Schauffele followed a second-round 66 with a 67 on Saturday to take a share of the 9-under-par lead with Jordan Spieth and Kevin Kisner.

Although he hasn’t won in 2018, he did finish runner-up at The Players and tied for sixth at the U.S. Open, two of the year’s toughest tests.

Full-field scores from the 147th Open Championship

Full coverage of the 147th Open Championship

“Growing up, I always hit it well and played well in tough conditions,” Schauffele said. “I wasn't the guy to shoot 61. I was the guy to shoot like 70 when it was playing really hard.”

Sunday’s pairing could make things even more challenging when he’ll head out in the day’s final tee time with Spieth, the defending champion. But being the underdog in a pairing, like he was on Saturday alongside Rory McIlroy, is not a problem.

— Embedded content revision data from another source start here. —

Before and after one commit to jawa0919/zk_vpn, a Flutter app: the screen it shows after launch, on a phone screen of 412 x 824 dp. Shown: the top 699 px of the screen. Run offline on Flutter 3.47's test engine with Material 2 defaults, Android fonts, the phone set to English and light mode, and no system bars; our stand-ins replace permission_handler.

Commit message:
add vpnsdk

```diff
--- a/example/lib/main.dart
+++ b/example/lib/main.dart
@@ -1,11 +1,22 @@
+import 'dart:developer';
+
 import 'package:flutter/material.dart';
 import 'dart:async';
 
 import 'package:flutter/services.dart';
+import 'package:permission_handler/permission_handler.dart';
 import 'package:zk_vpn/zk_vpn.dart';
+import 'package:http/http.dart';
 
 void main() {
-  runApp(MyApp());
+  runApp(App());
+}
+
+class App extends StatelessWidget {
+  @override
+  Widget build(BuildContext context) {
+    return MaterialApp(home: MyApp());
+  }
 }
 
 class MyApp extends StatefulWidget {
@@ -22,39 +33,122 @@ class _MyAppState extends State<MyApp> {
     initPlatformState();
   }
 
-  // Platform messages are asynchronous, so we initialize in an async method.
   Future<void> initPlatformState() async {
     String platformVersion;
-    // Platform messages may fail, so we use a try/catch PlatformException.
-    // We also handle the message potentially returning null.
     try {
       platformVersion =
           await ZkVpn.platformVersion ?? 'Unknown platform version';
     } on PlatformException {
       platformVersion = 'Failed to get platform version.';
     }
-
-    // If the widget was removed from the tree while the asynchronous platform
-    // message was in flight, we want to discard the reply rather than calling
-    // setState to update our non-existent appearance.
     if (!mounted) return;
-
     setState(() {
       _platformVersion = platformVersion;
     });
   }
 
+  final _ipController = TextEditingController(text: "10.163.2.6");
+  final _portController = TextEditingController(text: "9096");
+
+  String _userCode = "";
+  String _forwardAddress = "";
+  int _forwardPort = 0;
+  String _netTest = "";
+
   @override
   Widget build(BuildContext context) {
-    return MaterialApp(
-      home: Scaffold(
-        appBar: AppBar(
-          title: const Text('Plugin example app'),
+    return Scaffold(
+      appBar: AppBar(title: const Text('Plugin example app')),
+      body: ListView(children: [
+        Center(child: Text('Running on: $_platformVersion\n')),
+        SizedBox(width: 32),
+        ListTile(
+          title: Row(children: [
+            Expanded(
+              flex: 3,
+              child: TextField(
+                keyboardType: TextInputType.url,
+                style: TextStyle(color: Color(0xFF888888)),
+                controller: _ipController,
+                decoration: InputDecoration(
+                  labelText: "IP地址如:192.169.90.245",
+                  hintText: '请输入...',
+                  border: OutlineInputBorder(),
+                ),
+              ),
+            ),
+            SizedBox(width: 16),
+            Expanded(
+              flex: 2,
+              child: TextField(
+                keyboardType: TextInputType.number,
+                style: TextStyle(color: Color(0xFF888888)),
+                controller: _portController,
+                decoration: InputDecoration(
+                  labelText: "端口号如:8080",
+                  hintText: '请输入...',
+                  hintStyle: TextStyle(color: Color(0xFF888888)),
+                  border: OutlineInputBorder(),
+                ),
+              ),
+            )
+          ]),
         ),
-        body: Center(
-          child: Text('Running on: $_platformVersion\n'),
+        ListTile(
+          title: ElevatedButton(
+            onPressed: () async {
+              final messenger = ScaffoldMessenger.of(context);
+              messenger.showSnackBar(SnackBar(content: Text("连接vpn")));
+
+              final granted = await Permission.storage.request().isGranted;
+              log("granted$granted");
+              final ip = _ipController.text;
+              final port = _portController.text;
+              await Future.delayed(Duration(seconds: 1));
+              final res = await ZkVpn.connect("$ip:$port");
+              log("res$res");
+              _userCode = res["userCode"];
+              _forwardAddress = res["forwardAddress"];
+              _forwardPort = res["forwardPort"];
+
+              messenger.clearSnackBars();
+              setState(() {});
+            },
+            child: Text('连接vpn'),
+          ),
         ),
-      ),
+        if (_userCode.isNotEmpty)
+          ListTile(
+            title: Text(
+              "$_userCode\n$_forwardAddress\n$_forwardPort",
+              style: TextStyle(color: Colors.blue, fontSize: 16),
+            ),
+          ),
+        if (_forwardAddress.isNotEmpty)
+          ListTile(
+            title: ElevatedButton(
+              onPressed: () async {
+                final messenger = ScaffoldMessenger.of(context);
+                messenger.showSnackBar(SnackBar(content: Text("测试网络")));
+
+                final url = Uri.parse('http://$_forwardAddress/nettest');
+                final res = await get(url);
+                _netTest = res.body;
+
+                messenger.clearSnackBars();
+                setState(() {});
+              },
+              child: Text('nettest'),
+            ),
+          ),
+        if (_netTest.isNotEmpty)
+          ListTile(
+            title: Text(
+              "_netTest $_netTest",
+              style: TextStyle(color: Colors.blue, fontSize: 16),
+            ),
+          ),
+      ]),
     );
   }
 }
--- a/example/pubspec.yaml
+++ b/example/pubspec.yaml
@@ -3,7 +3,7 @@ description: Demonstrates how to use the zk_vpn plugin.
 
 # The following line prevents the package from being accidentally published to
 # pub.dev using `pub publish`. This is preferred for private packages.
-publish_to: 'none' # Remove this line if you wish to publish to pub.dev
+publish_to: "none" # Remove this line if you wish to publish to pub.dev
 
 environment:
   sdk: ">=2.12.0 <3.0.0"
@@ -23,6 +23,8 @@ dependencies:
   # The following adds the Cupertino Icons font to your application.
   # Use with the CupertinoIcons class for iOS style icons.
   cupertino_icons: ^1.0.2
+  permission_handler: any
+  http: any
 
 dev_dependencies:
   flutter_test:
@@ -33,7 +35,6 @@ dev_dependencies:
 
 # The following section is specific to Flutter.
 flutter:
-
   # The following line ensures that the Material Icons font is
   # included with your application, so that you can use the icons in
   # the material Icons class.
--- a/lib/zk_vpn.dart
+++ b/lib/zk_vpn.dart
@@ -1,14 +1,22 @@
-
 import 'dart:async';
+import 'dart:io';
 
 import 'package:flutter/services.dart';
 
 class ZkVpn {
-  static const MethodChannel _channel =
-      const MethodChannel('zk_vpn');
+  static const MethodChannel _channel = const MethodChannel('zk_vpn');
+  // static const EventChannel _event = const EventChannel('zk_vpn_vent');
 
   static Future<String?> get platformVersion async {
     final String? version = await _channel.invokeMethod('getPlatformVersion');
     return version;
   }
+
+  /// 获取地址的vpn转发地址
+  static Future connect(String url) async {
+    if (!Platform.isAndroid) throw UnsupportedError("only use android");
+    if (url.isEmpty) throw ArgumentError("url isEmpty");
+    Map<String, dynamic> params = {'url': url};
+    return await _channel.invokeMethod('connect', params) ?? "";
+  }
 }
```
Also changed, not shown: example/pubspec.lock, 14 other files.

“All the guys I've talked to said, 'Live it up while you can, fly under the radar,'” he said. “Today I played in front of what you call Rory's crowd and guys were just yelling all the time, even while he's trying to putt, and he had to step off a few times. No one was yelling at me while I was putting. So I kind of enjoy just hanging back and relaxing.”